• **HOW TO COMPLETE THIS TASK**: In your output, repeat each entry exactly and include no pictures.

Dataset records:

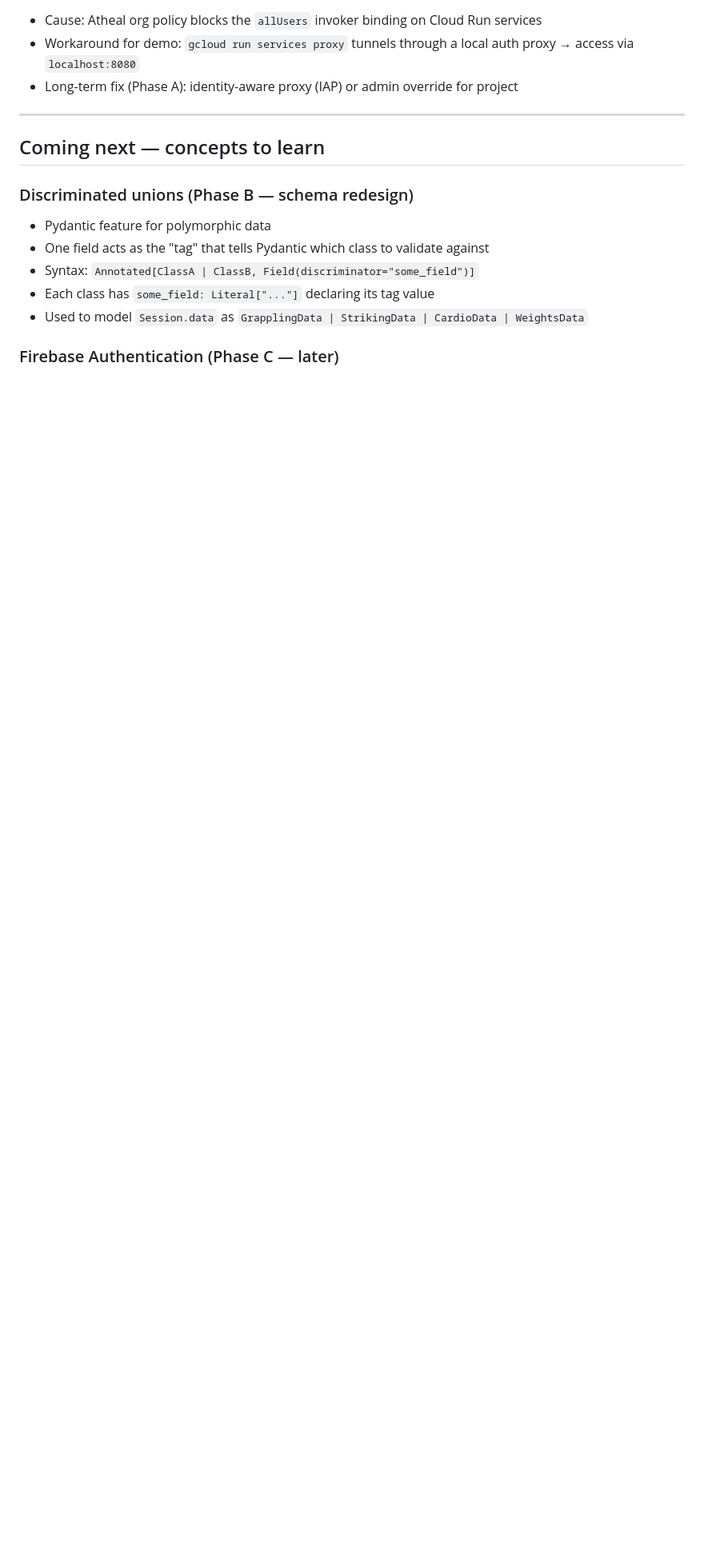
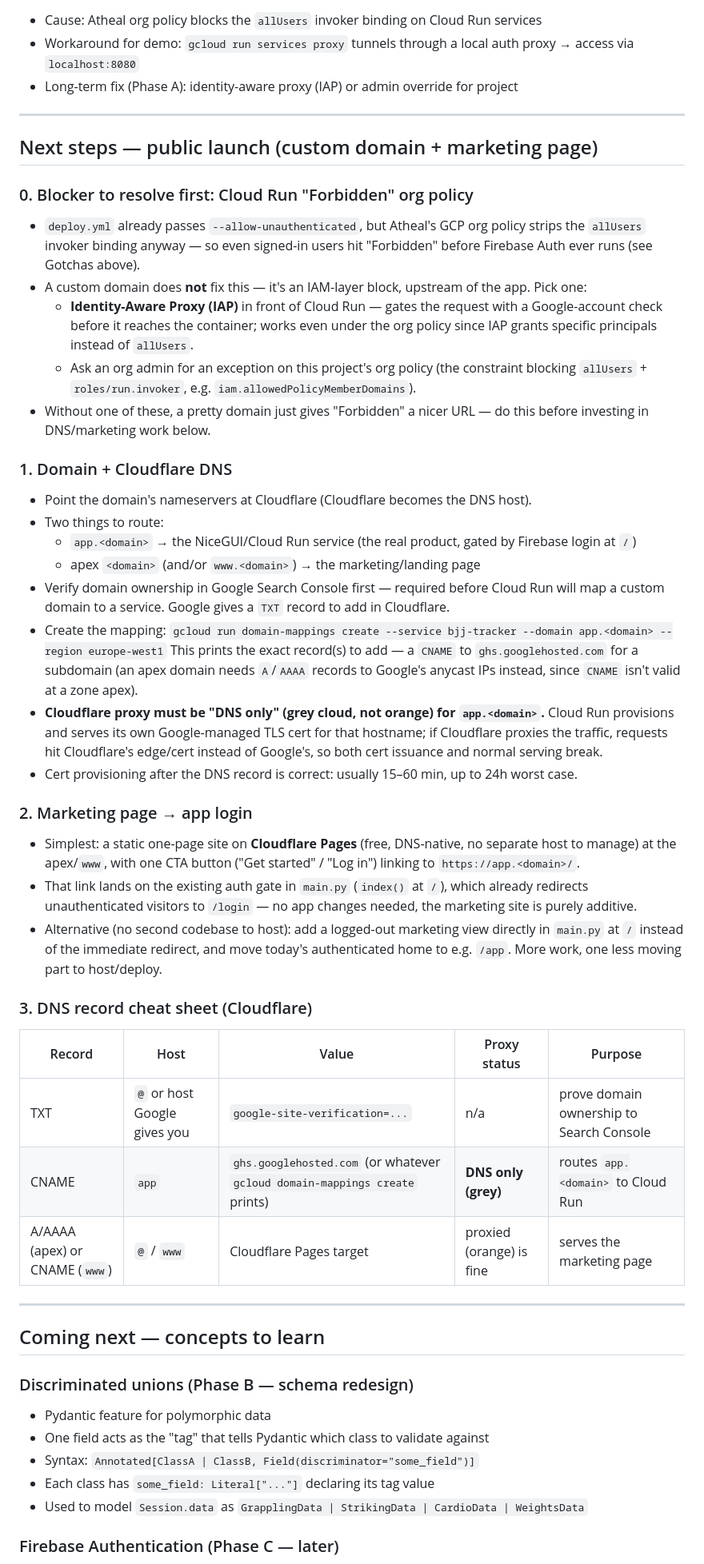
Before and after one commit to elias-ouazzani/bjj-tracker, a Markdown page: NOTES.md, the part around the change. Shown at 80% size. Drawn GitHub-style; blank space fills up the shorter version.

Commit message:
docs: capture next steps for custom domain + marketing page launch
Documents the Cloudflare DNS setup, marketing-page-to-login routing, and
the DNS records needed for a Cloud Run custom domain mapping — plus the
existing org-policy Forbidden blocker that has to be resolved first.

```diff
--- a/NOTES.md
+++ b/NOTES.md
@@ -166,6 +166,67 @@ Personal cheat sheet for every tool, library, and concept used in this project.
 
 ---
 
+## Next steps — public launch (custom domain + marketing page)
+
+### 0. Blocker to resolve first: Cloud Run "Forbidden" org policy
+- `deploy.yml` already passes `--allow-unauthenticated`, but Atheal's GCP org
+  policy strips the `allUsers` invoker binding anyway — so even signed-in
+  users hit "Forbidden" before Firebase Auth ever runs (see Gotchas above).
+- A custom domain does **not** fix this — it's an IAM-layer block, upstream
+  of the app. Pick one:
+  - **Identity-Aware Proxy (IAP)** in front of Cloud Run — gates the request
+    with a Google-account check before it reaches the container; works even
+    under the org policy since IAP grants specific principals instead of
+    `allUsers`.
+  - Ask an org admin for an exception on this project's org policy
+    (the constraint blocking `allUsers` + `roles/run.invoker`, e.g.
+    `iam.allowedPolicyMemberDomains`).
+- Without one of these, a pretty domain just gives "Forbidden" a nicer URL —
+  do this before investing in DNS/marketing work below.
+
+### 1. Domain + Cloudflare DNS
+- Point the domain's nameservers at Cloudflare (Cloudflare becomes the DNS host).
+- Two things to route:
+  - `app.<domain>` → the NiceGUI/Cloud Run service (the real product, gated
+    by Firebase login at `/`)
+  - apex `<domain>` (and/or `www.<domain>`) → the marketing/landing page
+- Verify domain ownership in Google Search Console first — required before
+  Cloud Run will map a custom domain to a service. Google gives a `TXT`
+  record to add in Cloudflare.
+- Create the mapping:
+  `gcloud run domain-mappings create --service bjj-tracker --domain app.<domain> --region europe-west1`
+  This prints the exact record(s) to add — a `CNAME` to `ghs.googlehosted.com`
+  for a subdomain (an apex domain needs `A`/`AAAA` records to Google's anycast
+  IPs instead, since `CNAME` isn't valid at a zone apex).
+- **Cloudflare proxy must be "DNS only" (grey cloud, not orange) for
+  `app.<domain>`.** Cloud Run provisions and serves its own Google-managed TLS
+  cert for that hostname; if Cloudflare proxies the traffic, requests hit
+  Cloudflare's edge/cert instead of Google's, so both cert issuance and normal
+  serving break.
+- Cert provisioning after the DNS record is correct: usually 15–60 min, up to
+  24h worst case.
+
+### 2. Marketing page → app login
+- Simplest: a static one-page site on **Cloudflare Pages** (free, DNS-native,
+  no separate host to manage) at the apex/`www`, with one CTA button
+  ("Get started" / "Log in") linking to `https://app.<domain>/`.
+- That link lands on the existing auth gate in `main.py` (`index()` at `/`),
+  which already redirects unauthenticated visitors to `/login` — no app
+  changes needed, the marketing site is purely additive.
+- Alternative (no second codebase to host): add a logged-out marketing view
+  directly in `main.py` at `/` instead of the immediate redirect, and move
+  today's authenticated home to e.g. `/app`. More work, one less moving part
+  to host/deploy.
+
+### 3. DNS record cheat sheet (Cloudflare)
+| Record | Host | Value | Proxy status | Purpose |
+|---|---|---|---|---|
+| TXT | `@` or host Google gives you | `google-site-verification=...` | n/a | prove domain ownership to Search Console |
+| CNAME | `app` | `ghs.googlehosted.com` (or whatever `gcloud domain-mappings create` prints) | **DNS only (grey)** | routes `app.<domain>` to Cloud Run |
+| A/AAAA (apex) or CNAME (`www`) | `@` / `www` | Cloudflare Pages target | proxied (orange) is fine | serves the marketing page |
+
+---
+
 ## Coming next — concepts to learn
 
 ### Discriminated unions (Phase B — schema redesign)
```
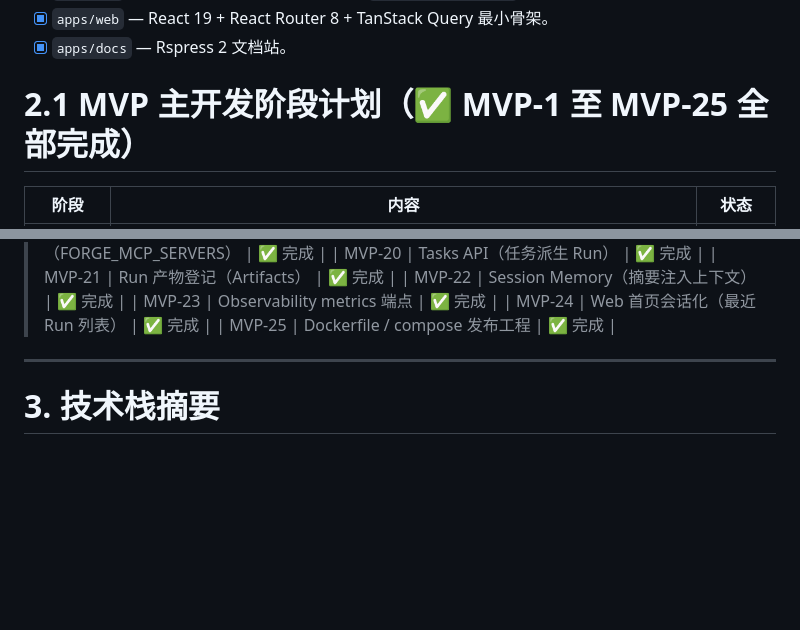
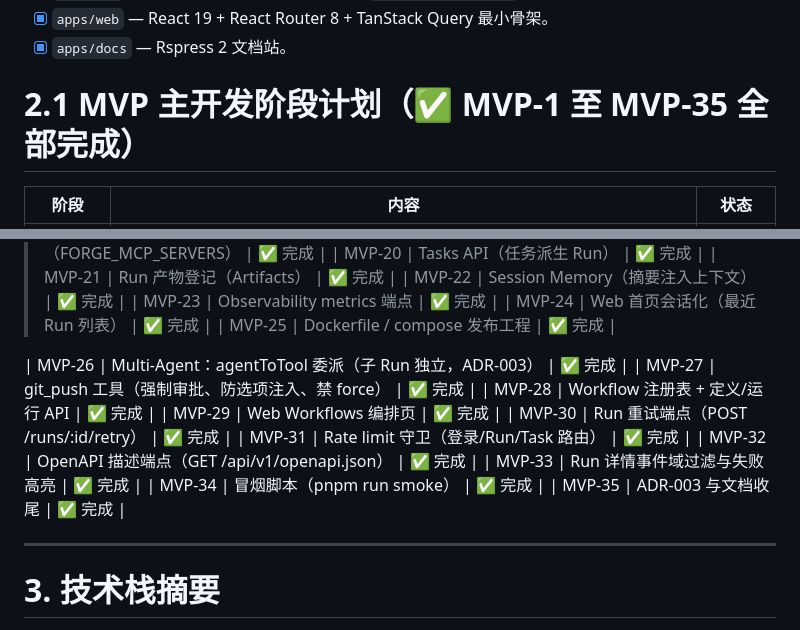
Before and after one commit to adui-studio/adui-forge, a Markdown page: docs/PROJECT_CONTEXT.md, 2 parts joined by grey strips. GitHub-like rendering; blank space fills up the shorter version.

Commit message:
docs: MVP-26 至 MVP-35 全部完成，进度表勾选

```diff
--- a/docs/PROJECT_CONTEXT.md
+++ b/docs/PROJECT_CONTEXT.md
@@ -44,7 +44,7 @@ P0 目标：建立领域核心与最小可运行闭环的骨架，验收标准
 - [x] `apps/web` — React 19 + React Router 8 + TanStack Query 最小骨架。
 - [x] `apps/docs` — Rspress 2 文档站。
 
-# 2.1 MVP 主开发阶段计划（✅ MVP-1 至 MVP-25 全部完成）
+# 2.1 MVP 主开发阶段计划（✅ MVP-1 至 MVP-35 全部完成）
 
 | 阶段    | 内容                                                                               | 状态    |
 | ------- | ---------------------------------------------------------------------------------- | ------- |
@@ -78,6 +78,17 @@ P0 目标：建立领域核心与最小可运行闭环的骨架，验收标准
 > | MVP-23 | Observability metrics 端点 | ✅ 完成 |
 > | MVP-24 | Web 首页会话化（最近 Run 列表） | ✅ 完成 |
 > | MVP-25 | Dockerfile / compose 发布工程 | ✅ 完成 |
+
+| MVP-26 | Multi-Agent：agentToTool 委派（子 Run 独立，ADR-003） | ✅ 完成 |
+| MVP-27 | git_push 工具（强制审批、防选项注入、禁 force） | ✅ 完成 |
+| MVP-28 | Workflow 注册表 + 定义/运行 API | ✅ 完成 |
+| MVP-29 | Web Workflows 编排页 | ✅ 完成 |
+| MVP-30 | Run 重试端点（POST /runs/:id/retry） | ✅ 完成 |
+| MVP-31 | Rate limit 守卫（登录/Run/Task 路由） | ✅ 完成 |
+| MVP-32 | OpenAPI 描述端点（GET /api/v1/openapi.json） | ✅ 完成 |
+| MVP-33 | Run 详情事件域过滤与失败高亮 | ✅ 完成 |
+| MVP-34 | 冒烟脚本（pnpm run smoke） | ✅ 完成 |
+| MVP-35 | ADR-003 与文档收尾 | ✅ 完成 |
 
 ---
 
```
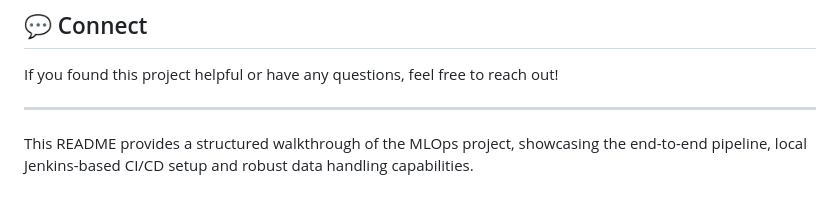
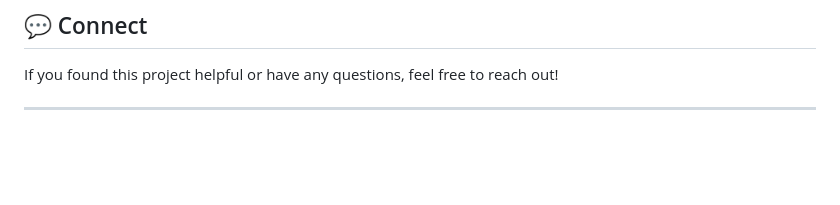
Before and after one commit to Rohans-7/MLOps-Project, a Markdown page: README.md, the part around the change. GitHub-like rendering; blank space fills up the shorter version.

```diff
--- a/README.md
+++ b/README.md
@@ -131,5 +131,3 @@ Welcome to this MLOps project, designed to demonstrate a robust pipeline for man
 If you found this project helpful or have any questions, feel free to reach out!
 
 ---
-
-This README provides a structured walkthrough of the MLOps project, showcasing the end-to-end pipeline, local Jenkins-based CI/CD setup and robust data handling capabilities.
```
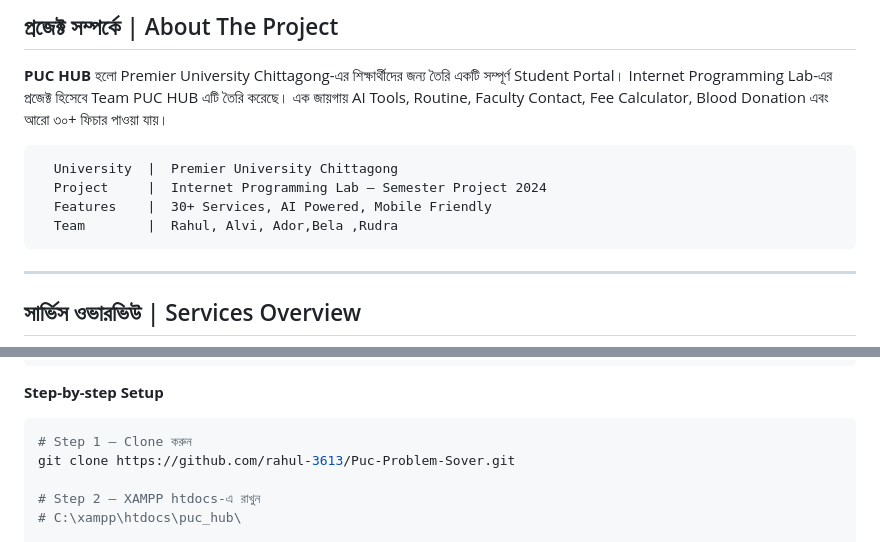
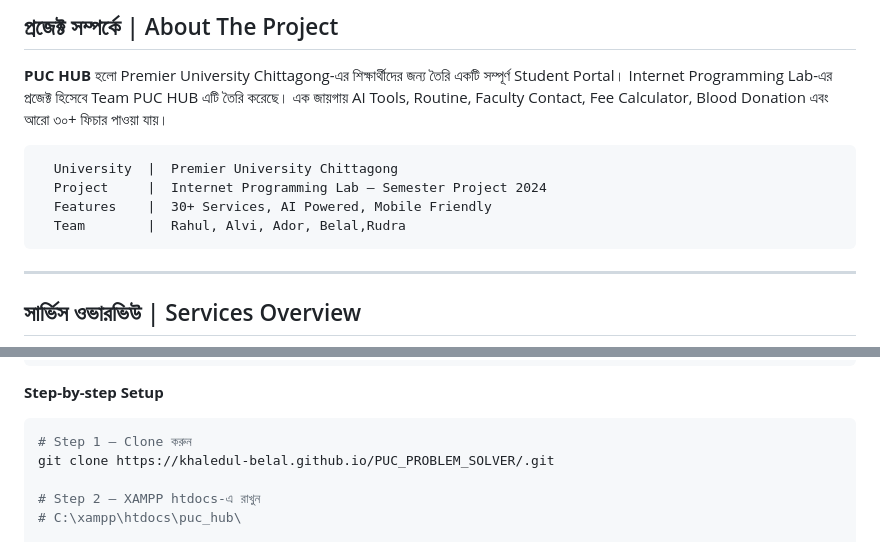
Before and after one commit to Khaledul-Belal/PUC_PROBLEM_SOLVER, a Markdown page: README.md, 2 parts joined by grey strips. Drawn GitHub-style.

````diff
--- a/README.md
+++ b/README.md
@@ -55,7 +47,7 @@
   University  |  Premier University Chittagong
   Project     |  Internet Programming Lab — Semester Project 2024
   Features    |  30+ Services, AI Powered, Mobile Friendly
-  Team        |  Rahul, Alvi, Ador,Bela ,Rudra
+  Team        |  Rahul, Alvi, Ador, Belal,Rudra
 ```
 
 ---
@@ -216,7 +208,7 @@ Modern Web Browser
 
 ```bash
 # Step 1 — Clone করুন
-git clone https://github.com/rahul-3613/Puc-Problem-Sover.git
+git clone https://khaledul-belal.github.io/PUC_PROBLEM_SOLVER/.git
 
 # Step 2 — XAMPP htdocs-এ রাখুন
 # C:\xampp\htdocs\puc_hub\
````
Also changed, not shown: other parts of README.md (+1 -23 lines).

• **RESULT OF THIS TASK**:
Before and after one commit to elias-ouazzani/bjj-tracker, a Markdown page: NOTES.md, the part around the change. Shown at 80% size. Drawn GitHub-style; blank space fills up the shorter version.

Commit message:
docs: capture next steps for custom domain + marketing page launch
Documents the Cloudflare DNS setup, marketing-page-to-login routing, and
the DNS records needed for a Cloud Run custom domain mapping — plus the
existing org-policy Forbidden blocker that has to be resolved first.

```diff
--- a/NOTES.md
+++ b/NOTES.md
@@ -166,6 +166,67 @@ Personal cheat sheet for every tool, library, and concept used in this project.
 
 ---
 
+## Next steps — public launch (custom domain + marketing page)
+
+### 0. Blocker to resolve first: Cloud Run "Forbidden" org policy
+- `deploy.yml` already passes `--allow-unauthenticated`, but Atheal's GCP org
+  policy strips the `allUsers` invoker binding anyway — so even signed-in
+  users hit "Forbidden" before Firebase Auth ever runs (see Gotchas above).
+- A custom domain does **not** fix this — it's an IAM-layer block, upstream
+  of the app. Pick one:
+  - **Identity-Aware Proxy (IAP)** in front of Cloud Run — gates the request
+    with a Google-account check before it reaches the container; works even
+    under the org policy since IAP grants specific principals instead of
+    `allUsers`.
+  - Ask an org admin for an exception on this project's org policy
+    (the constraint blocking `allUsers` + `roles/run.invoker`, e.g.
+    `iam.allowedPolicyMemberDomains`).
+- Without one of these, a pretty domain just gives "Forbidden" a nicer URL —
+  do this before investing in DNS/marketing work below.
+
+### 1. Domain + Cloudflare DNS
+- Point the domain's nameservers at Cloudflare (Cloudflare becomes the DNS host).
+- Two things to route:
+  - `app.<domain>` → the NiceGUI/Cloud Run service (the real product, gated
+    by Firebase login at `/`)
+  - apex `<domain>` (and/or `www.<domain>`) → the marketing/landing page
+- Verify domain ownership in Google Search Console first — required before
+  Cloud Run will map a custom domain to a service. Google gives a `TXT`
+  record to add in Cloudflare.
+- Create the mapping:
+  `gcloud run domain-mappings create --service bjj-tracker --domain app.<domain> --region europe-west1`
+  This prints the exact record(s) to add — a `CNAME` to `ghs.googlehosted.com`
+  for a subdomain (an apex domain needs `A`/`AAAA` records to Google's anycast
+  IPs instead, since `CNAME` isn't valid at a zone apex).
+- **Cloudflare proxy must be "DNS only" (grey cloud, not orange) for
+  `app.<domain>`.** Cloud Run provisions and serves its own Google-managed TLS
+  cert for that hostname; if Cloudflare proxies the traffic, requests hit
+  Cloudflare's edge/cert instead of Google's, so both cert issuance and normal
+  serving break.
+- Cert provisioning after the DNS record is correct: usually 15–60 min, up to
+  24h worst case.
+
+### 2. Marketing page → app login
+- Simplest: a static one-page site on **Cloudflare Pages** (free, DNS-native,
+  no separate host to manage) at the apex/`www`, with one CTA button
+  ("Get started" / "Log in") linking to `https://app.<domain>/`.
+- That link lands on the existing auth gate in `main.py` (`index()` at `/`),
+  which already redirects unauthenticated visitors to `/login` — no app
+  changes needed, the marketing site is purely additive.
+- Alternative (no second codebase to host): add a logged-out marketing view
+  directly in `main.py` at `/` instead of the immediate redirect, and move
+  today's authenticated home to e.g. `/app`. More work, one less moving part
+  to host/deploy.
+
+### 3. DNS record cheat sheet (Cloudflare)
+| Record | Host | Value | Proxy status | Purpose |
+|---|---|---|---|---|
+| TXT | `@` or host Google gives you | `google-site-verification=...` | n/a | prove domain ownership to Search Console |
+| CNAME | `app` | `ghs.googlehosted.com` (or whatever `gcloud domain-mappings create` prints) | **DNS only (grey)** | routes `app.<domain>` to Cloud Run |
+| A/AAAA (apex) or CNAME (`www`) | `@` / `www` | Cloudflare Pages target | proxied (orange) is fine | serves the marketing page |
+
+---
+
 ## Coming next — concepts to learn
 
 ### Discriminated unions (Phase B — schema redesign)
```
Before and after one commit to adui-studio/adui-forge, a Markdown page: docs/PROJECT_CONTEXT.md, 2 parts joined by grey strips. GitHub-like rendering; blank space fills up the shorter version.

Commit message:
docs: MVP-26 至 MVP-35 全部完成，进度表勾选

```diff
--- a/docs/PROJECT_CONTEXT.md
+++ b/docs/PROJECT_CONTEXT.md
@@ -44,7 +44,7 @@ P0 目标：建立领域核心与最小可运行闭环的骨架，验收标准
 - [x] `apps/web` — React 19 + React Router 8 + TanStack Query 最小骨架。
 - [x] `apps/docs` — Rspress 2 文档站。
 
-# 2.1 MVP 主开发阶段计划（✅ MVP-1 至 MVP-25 全部完成）
+# 2.1 MVP 主开发阶段计划（✅ MVP-1 至 MVP-35 全部完成）
 
 | 阶段    | 内容                                                                               | 状态    |
 | ------- | ---------------------------------------------------------------------------------- | ------- |
@@ -78,6 +78,17 @@ P0 目标：建立领域核心与最小可运行闭环的骨架，验收标准
 > | MVP-23 | Observability metrics 端点 | ✅ 完成 |
 > | MVP-24 | Web 首页会话化（最近 Run 列表） | ✅ 完成 |
 > | MVP-25 | Dockerfile / compose 发布工程 | ✅ 完成 |
+
+| MVP-26 | Multi-Agent：agentToTool 委派（子 Run 独立，ADR-003） | ✅ 完成 |
+| MVP-27 | git_push 工具（强制审批、防选项注入、禁 force） | ✅ 完成 |
+| MVP-28 | Workflow 注册表 + 定义/运行 API | ✅ 完成 |
+| MVP-29 | Web Workflows 编排页 | ✅ 完成 |
+| MVP-30 | Run 重试端点（POST /runs/:id/retry） | ✅ 完成 |
+| MVP-31 | Rate limit 守卫（登录/Run/Task 路由） | ✅ 完成 |
+| MVP-32 | OpenAPI 描述端点（GET /api/v1/openapi.json） | ✅ 完成 |
+| MVP-33 | Run 详情事件域过滤与失败高亮 | ✅ 完成 |
+| MVP-34 | 冒烟脚本（pnpm run smoke） | ✅ 完成 |
+| MVP-35 | ADR-003 与文档收尾 | ✅ 完成 |
 
 ---
 
```
Before and after one commit to Rohans-7/MLOps-Project, a Markdown page: README.md, the part around the change. GitHub-like rendering; blank space fills up the shorter version.

```diff
--- a/README.md
+++ b/README.md
@@ -131,5 +131,3 @@ Welcome to this MLOps project, designed to demonstrate a robust pipeline for man
 If you found this project helpful or have any questions, feel free to reach out!
 
 ---
-
-This README provides a structured walkthrough of the MLOps project, showcasing the end-to-end pipeline, local Jenkins-based CI/CD setup and robust data handling capabilities.
```
Before and after one commit to Khaledul-Belal/PUC_PROBLEM_SOLVER, a Markdown page: README.md, 2 parts joined by grey strips. Drawn GitHub-style.

````diff
--- a/README.md
+++ b/README.md
@@ -55,7 +47,7 @@
   University  |  Premier University Chittagong
   Project     |  Internet Programming Lab — Semester Project 2024
   Features    |  30+ Services, AI Powered, Mobile Friendly
-  Team        |  Rahul, Alvi, Ador,Bela ,Rudra
+  Team        |  Rahul, Alvi, Ador, Belal,Rudra
 ```
 
 ---
@@ -216,7 +208,7 @@ Modern Web Browser
 
 ```bash
 # Step 1 — Clone করুন
-git clone https://github.com/rahul-3613/Puc-Problem-Sover.git
+git clone https://khaledul-belal.github.io/PUC_PROBLEM_SOLVER/.git
 
 # Step 2 — XAMPP htdocs-এ রাখুন
 # C:\xampp\htdocs\puc_hub\
````
Also changed, not shown: other parts of README.md (+1 -23 lines).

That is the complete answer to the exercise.